Anti-Obesity Ads Won’t Work By Telling Fat Kids to Stop Being Fat
Georgia’s child-obesity campaign can’t succeed by telling fat kids they’re fat, says Paul F. Campos.
A few weeks ago, a rich middle-aged white guy named Gene Marks wrote an article for Forbes entitled “If I Were a Poor Black Kid,” offering advice to poor black inner-city children on how they could pull themselves out of poverty. Even though this was, no doubt, the first article such children turned to when that particular issue of Forbes showed up in their mailboxes, there are reasons to suspect that Marks’s specific advice (study hard, get good grades, use the Internet to find and apply for scholarships to high-class private high schools run by guilt-ridden rich people, and then get a similar scholarship to a good college) might not have been all that practical, given what social workers refer to euphemistically as the various “challenges” faced by his target audience.
Marks’ foray into social policy was excoriated in particular by liberals, who pointed out that his advice basically came down to telling poor kids to stop being poor. That was a fair criticism, which leads me to ask my fellow travelers on the left side of the political spectrum a simple question: Why do so many of us seem to believe it’s helpful to tell fat kids to stop being fat?
Consider Children’s Healthcare of Atlanta’s Strong4Life campaign, which features TV ads and billboards with messages such as “being fat takes the fun out of being a kid” and “it’s hard to be a little girl if you’re not.” My personal favorite is an ad in which a clearly shame-stricken little boy asks his (fat) mother, “Mom, why am I fat?” (Mom silently hangs her head in shame).
Now I’m sure the typical empathic, open-minded liberal—let us call her “Michelle”—would be appalled by the suggestion that we ought to shame fat children about being fat. Oh heavens no: we certainly don’t want to shame anyone! After all, we value, and indeed treasure, human “diversity” in all its forms—except, apparently, body diversity. And Michelle herself may well oppose something like the Strong4Life campaign, on the ground that, as one “childhood obesity” researcher puts it, “we need to fight obesity, not obese people.” (Those of us who study the conversion-therapy movement, which attempts to turn gay people into straight people, will recognize the parallel with the claim that such interventions are aimed at homosexuality, rather than homosexual people).
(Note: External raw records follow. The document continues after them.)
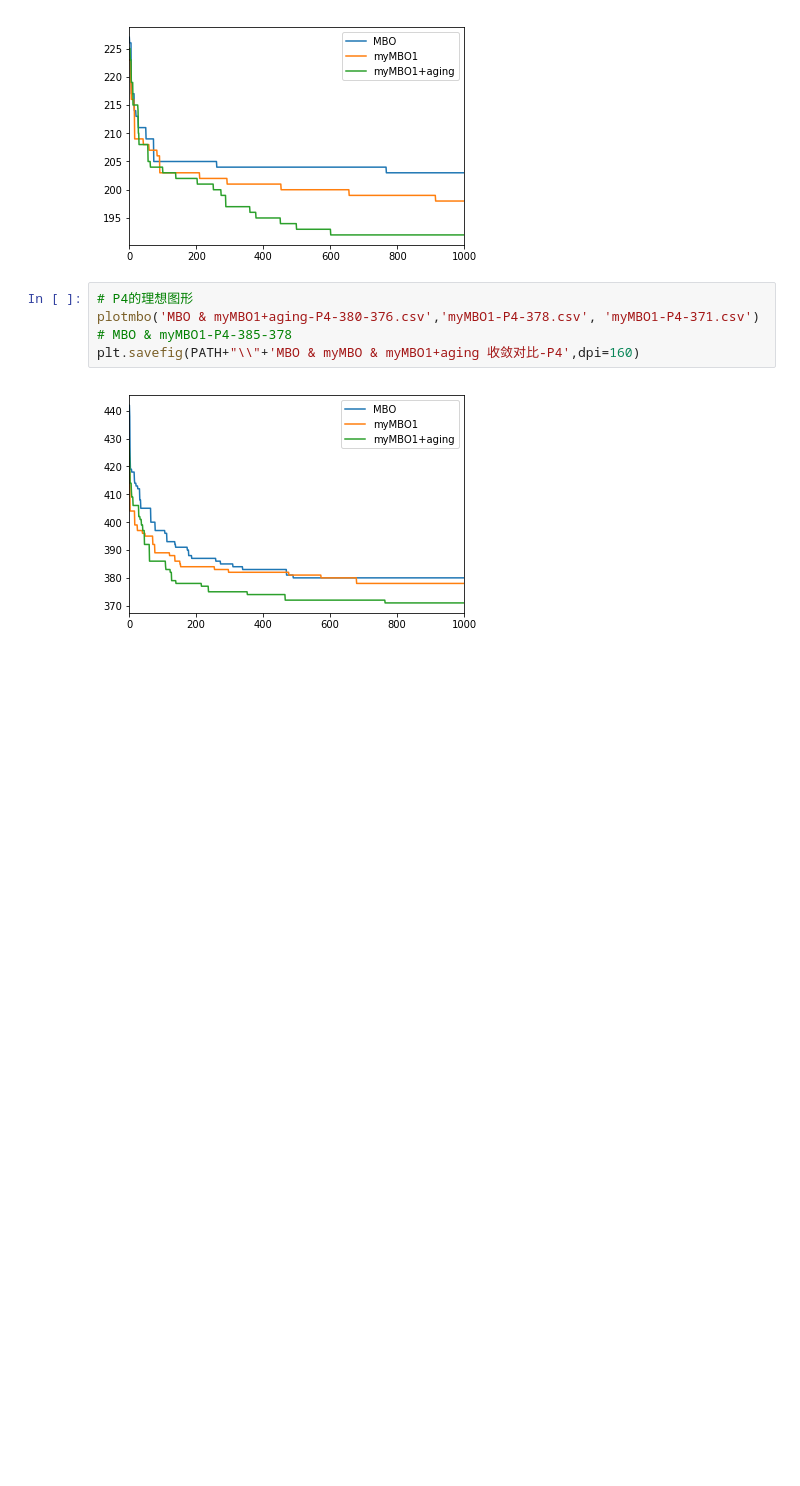
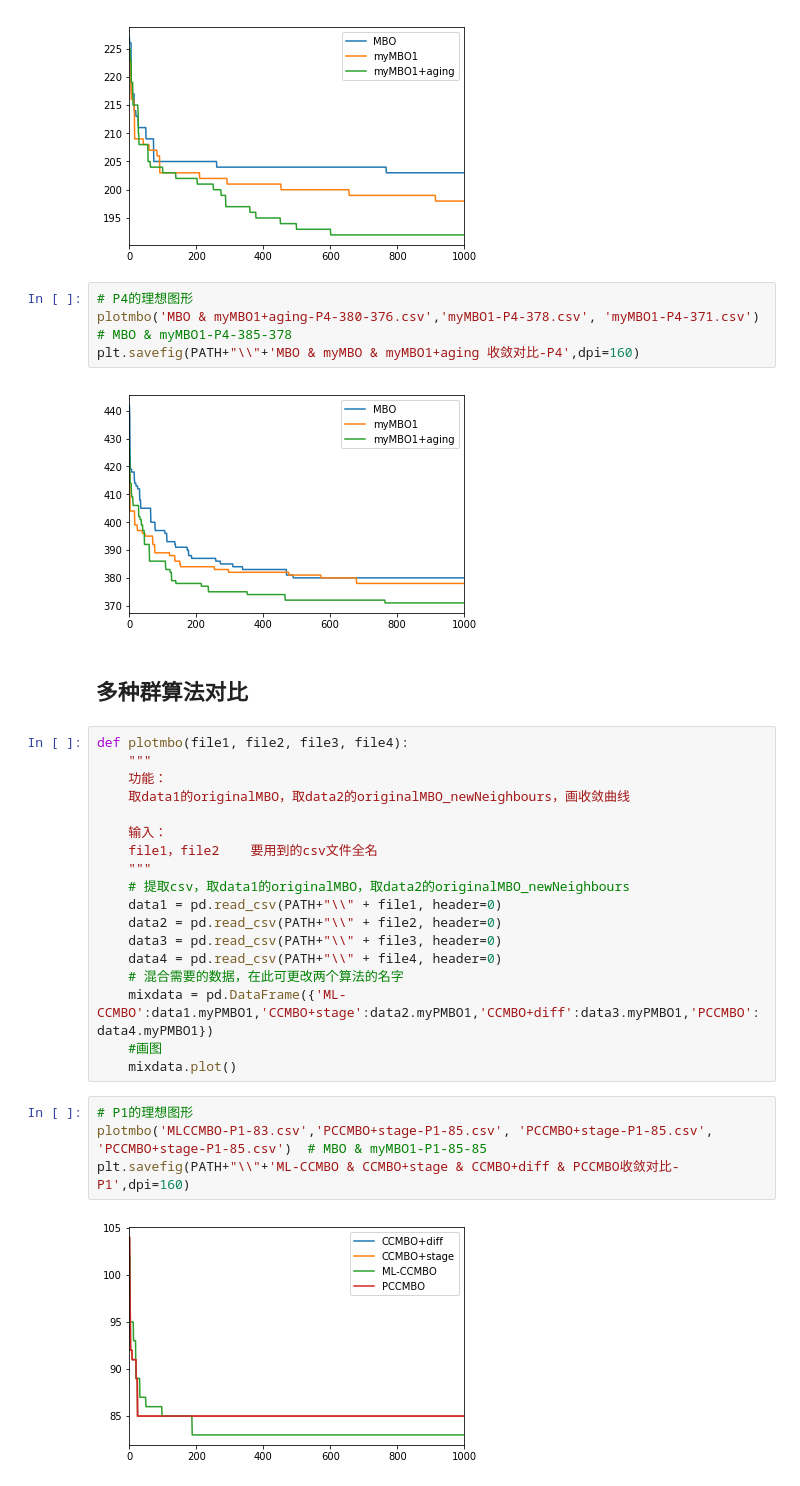
Before and after one commit to dawnohdawn/multi-object-JSSP-with-lot-spliting, a Jupyter notebook: 选择数据画收敛图.ipynb, the cells around one changed output. Cells and saved outputs as stored; diff of their text form; blank space fills up the shorter version.

```diff
--- a/选择数据画收敛图.ipynb
+++ b/选择数据画收敛图.ipynb
@@ -178,3 +178,29 @@ plotmbo('MBO & myMBO1+aging-P4-380-376.csv','myMBO1-P4-378.csv', 'myMBO1-P4-371.
 plt.savefig(PATH+"\\"+'MBO & myMBO & myMBO1+aging 收敛对比-P4',dpi=160)
 # %% [output]
 [figure]
+# %% [markdown]
+## 多种群算法对比
+# %%
+def plotmbo(file1, file2, file3, file4):
+    """
+    功能：
+    取data1的originalMBO，取data2的originalMBO_newNeighbours，画收敛曲线
+
+    输入：
+    file1，file2    要用到的csv文件全名
+    """
+    # 提取csv，取data1的originalMBO，取data2的originalMBO_newNeighbours
+    data1 = pd.read_csv(PATH+"\\" + file1, header=0)
+    data2 = pd.read_csv(PATH+"\\" + file2, header=0)
+    data3 = pd.read_csv(PATH+"\\" + file3, header=0)
+    data4 = pd.read_csv(PATH+"\\" + file4, header=0)
+    # 混合需要的数据，在此可更改两个算法的名字
+    mixdata = pd.DataFrame({'ML-CCMBO':data1.myPMBO1,'CCMBO+stage':data2.myPMBO1,'CCMBO+diff':data3.myPMBO1,'PCCMBO':data4.myPMBO1})
+    #画图
+    mixdata.plot()
+# %%
+# P1的理想图形
+plotmbo('MLCCMBO-P1-83.csv','PCCMBO+stage-P1-85.csv', 'PCCMBO+stage-P1-85.csv', 'PCCMBO+stage-P1-85.csv')  # MBO & myMBO1-P1-85-85
+plt.savefig(PATH+"\\"+'ML-CCMBO & CCMBO+stage & CCMBO+diff & PCCMBO收敛对比-P1',dpi=160)
+# %% [output]
+[figure, added]
```
Also changed, not shown: 15 other files.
Even if we put aside the difficult question of how you can avoid shaming and stigmatizing people if at the same time you’re claiming that their bodies are diseased as a consequence of behavior that’s within their (or at least their parents’) control, there are other problems with the theory that it’s useful to inform fat children that in this culture it’s not considered desirable to be fat.
First, there’s overwhelming evidence that fat children are already perfectly and painfully aware of this fact (Ironically, the Strong4Life’s ads are themselves based on the premise that fat kids should stop being fat, in part, because fat kids are treated badly for being fat. Again, it’s unclear just why the people behind this campaign think fat children are in need of this particular piece of information, given that it’s already transmitted to them countless times every day).
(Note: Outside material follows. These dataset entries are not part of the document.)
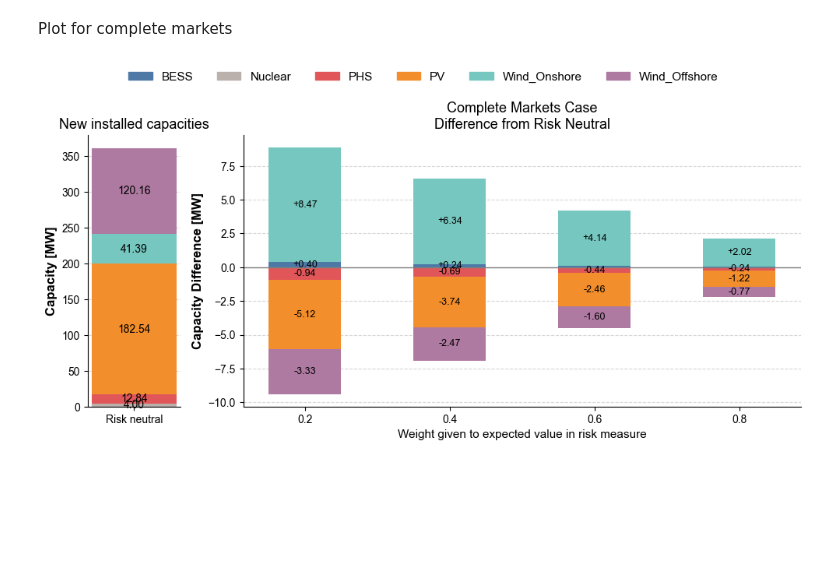
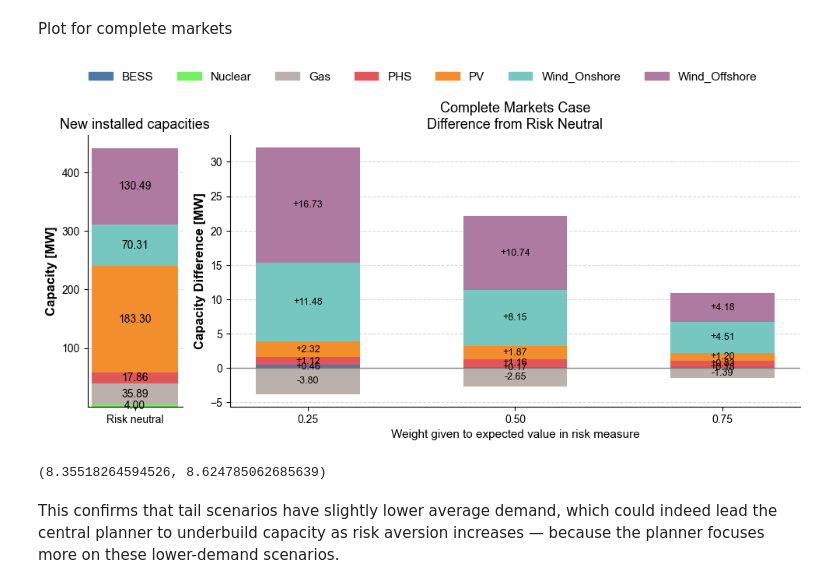
Before and after one commit to Andreas-Makrides-ICL/msc-thesis-incomplete-markets-LDES, a Jupyter notebook: models/Complete_markets_risk_averse_central_planner/plotting_results.ipynb, the cells around one changed output. Saved outputs shown, nothing was run; the diff lists cells and outputs as text; code cells hidden in the pictures; blank space fills up the shorter version.

```diff
--- a/models/Complete_markets_risk_averse_central_planner/plotting_results.ipynb
+++ b/models/Complete_markets_risk_averse_central_planner/plotting_results.ipynb
@@ -11,11 +11,11 @@ rcParams['font.family'] = 'Arial'
 rcParams['axes.labelweight'] = 'bold'
 
 # === Load data ===
-df_raw = pd.read_csv("risk_aversion_results_O30_T672_new_final.csv")
+df_raw = pd.read_csv("risk_aversion_results_O30_T672_new_final_unserved_fix_flex.csv")
 df = df_raw[df_raw["delta"] != 0]
 
 # === Filter relevant columns ===
-capacity_cols = ['PV', 'Wind_Onshore', 'Wind_Offshore', 'Nuclear', 'BESS_P', 'LDES_PHS_P']
+capacity_cols = ['PV', 'Gas', 'Wind_Onshore', 'Wind_Offshore', 'Nuclear', 'BESS_P', 'LDES_PHS_P']
 df = df[['delta'] + capacity_cols]
 
 # === Split data ===
@@ -23,15 +23,18 @@ df_rn = df[df['delta'] == 1].iloc[0]
 df_others = df[df['delta'] != 1].sort_values('delta')
 
 # === Define techs, labels, and colors ===
-techs = ['BESS_P', 'Nuclear', 'LDES_PHS_P', 'PV', 'Wind_Onshore', 'Wind_Offshore']
-labels = ['BESS', 'Nuclear', 'PHS', 'PV', 'Wind_Onshore', 'Wind_Offshore']
+techs = ['BESS_P', 'Nuclear',  'Gas', 'LDES_PHS_P', 'PV', 'Wind_Onshore', 'Wind_Offshore']
+labels = ['BESS', 'Nuclear',  'Gas', 'PHS', 'PV', 'Wind_Onshore', 'Wind_Offshore']
+#techs = ['BESS_P', 'LDES_PHS_P']
+#labels = ['BESS', 'PHS']
 colors = {
     'BESS_P': '#4e79a7',       # Blue
     'Wind_Offshore': '#af7aa1',          # Violet
-    'Nuclear': '#bab0ac',      # Gray
+    'Nuclear': "#73ef63",      # Gray
     'LDES_PHS_P': '#e15759',   # Red
     'PV': '#f28e2b',           # Orange
     'Wind_Onshore': '#76c7c0',         # Teal
+    'Gas': "#bab0ac"
 }
 
 # === Plot setup ===
@@ -65,32 +68,63 @@ width = 0.5
 bottom_pos = np.zeros_like(x, dtype=float)
 bottom_neg = np.zeros_like(x, dtype=float)
 
 for tech in techs:
     diffs = df_others[tech].values - df_rn[tech]
     for i, diff in enumerate(diffs):
         if diff >= 0:
             ax2.bar(x[i], diff, width=width, bottom=bottom_pos[i], color=colors[tech])
             if abs(diff) > 0.1:
                 ax2.text(x[i], bottom_pos[i] + diff / 2, f'+{diff:.2f}', ha='center', va='center', fontsize=9)
             bottom_pos[i] += diff
         else:
             ax2.bar(x[i], diff, width=width, bottom=bottom_neg[i], color=colors[tech])
             if abs(diff) > 0.1:
                 ax2.text(x[i], bottom_neg[i] + diff / 2, f'{diff:.2f}', ha='center', va='center', fontsize=9)
             bottom_neg[i] += diff
 
 ax2.set_xticks(x)
-ax2.set_xticklabels([f"{d:.1f}" for d in deltas], fontsize=10)
+ax2.set_xticklabels([f"{d:.2f}" for d in deltas], fontsize=10)
 ax2.set_xlabel("Weight given to expected value in risk measure", fontsize=11, fontweight='normal')
 ax2.set_ylabel("Capacity Difference [MW]", fontsize=12, fontweight='bold')
 ax2.set_title("Complete Markets Case\nDifference from Risk Neutral", fontsize=13, fontweight='normal')
 ax2.axhline(0, color='gray', linewidth=1)
 
 # === Legend ===
 handles = [plt.Rectangle((0, 0), 1, 1, color=colors[t]) for t in techs]
 fig.legend(handles, labels, loc='upper center', ncol=len(techs), fontsize=11, frameon=False)
 
 plt.tight_layout(rect=[0, 0, 1, 0.93])
 plt.show()
 # %% [output]
-[figure, old version]
+[figure, new version]
+# %%
+
+import pandas as pd
+
+# Load the uploaded data
+load_df = pd.read_csv(r"C:\Users\user\Desktop\msc-thesis-incomplete-markets-LDES\models\Complete_markets_risk_averse_central_planner\data_final\f672\concatenated_load_profiles_672_30yr_new_final.csv")
+weights_df = pd.read_csv(r"C:\Users\user\Desktop\msc-thesis-incomplete-markets-LDES\models\Complete_markets_risk_averse_central_planner\data_final\f672\concatenated_weights_672_30yr_new_final.csv")
+
+# Merge load and weight data
+merged_df = pd.merge(load_df, weights_df, on=["T", "O"], how="inner")
+
+# Compute weighted demand per timestep
+merged_df["weighted_demand"] = merged_df["Load"] * merged_df["weight"]
+
+# Total and average demand per scenario
+demand_per_scenario = merged_df.groupby("O")["weighted_demand"].sum().reset_index()
+demand_per_scenario["average_demand"] = demand_per_scenario["weighted_demand"] / merged_df["T"].nunique()
+
+# Tag tail scenarios
+tail_scenarios = {2, 3, 6, 9, 10, 14, 15, 17, 18, 19, 20, 21, 25, 28}
+demand_per_scenario["is_tail"] = demand_per_scenario["O"].isin(tail_scenarios)
+
+# Compute average demand for tail vs non-tail
+avg_tail = demand_per_scenario[demand_per_scenario["is_tail"] == True]["average_demand"].mean()
+avg_non_tail = demand_per_scenario[demand_per_scenario["is_tail"] == False]["average_demand"].mean()
+
+avg_tail, avg_non_tail
+# %% [output]
+(8.35518264594526, 8.624785062685639)
+# %% [markdown]
+This confirms that tail scenarios have slightly lower average demand, which could indeed lead the central planner to underbuild capacity as risk aversion increases — because the planner focuses more on these lower-demand scenarios.
```
Also changed, not shown: 1 other file.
Second, how exactly is telling fat kids they’re fat going to help make them thin? The official theory of our federal public health agencies is that “more physical activity, breastfeeding, consuming fresh foods, limiting television viewing and decreasing consumption of sugar beverages are all actions that could potentially turn the tide on childhood obesity.” Apparently, this is the “scientific” answer that the shame-stricken mother should have told her little boy when he asked her “why am I fat?”
Now, the great thing about science is that scientific theories can be tested—and this one has been, extensively, repeatedly, and at considerable expense. Just last month, a meta-analysis of no fewer than 55 intervention studies, most of which were based on precisely this theory, was published in the Cochrane Database of Systemic Reviews. The study found that the average weight loss in the nearly 30,000 children who participated in these studies was . . . one pound.
Now the curious thing about human beings is that, when faced with overwhelming scientific evidence that their theory happens to be wrong, they will—if that theory remains crucial to their psychological needs, ideological commitments, and economic interests—simply ignore that evidence.
That helps explain why rich middle-aged white guys can keep believing that it’s helpful to inform poor black kids that they should engage in X, Y, and Z in order to stop being poor, even when there’s overwhelming evidence that telling poor black kids to engage in X, Y, and Z has exactly zero effect on poverty rates.
And it helps explain why Michelle—our empathic liberal, who understands perfectly well that telling poor black kids to stop being poor is worse than useless—is nevertheless perfectly capable of continuing to believe that it’s a good idea to fund government programs that are designed to reduce childhood obesity, when it has been proven over and over again that the programs she’s advocating will have exactly zero effect on “obesity” rates.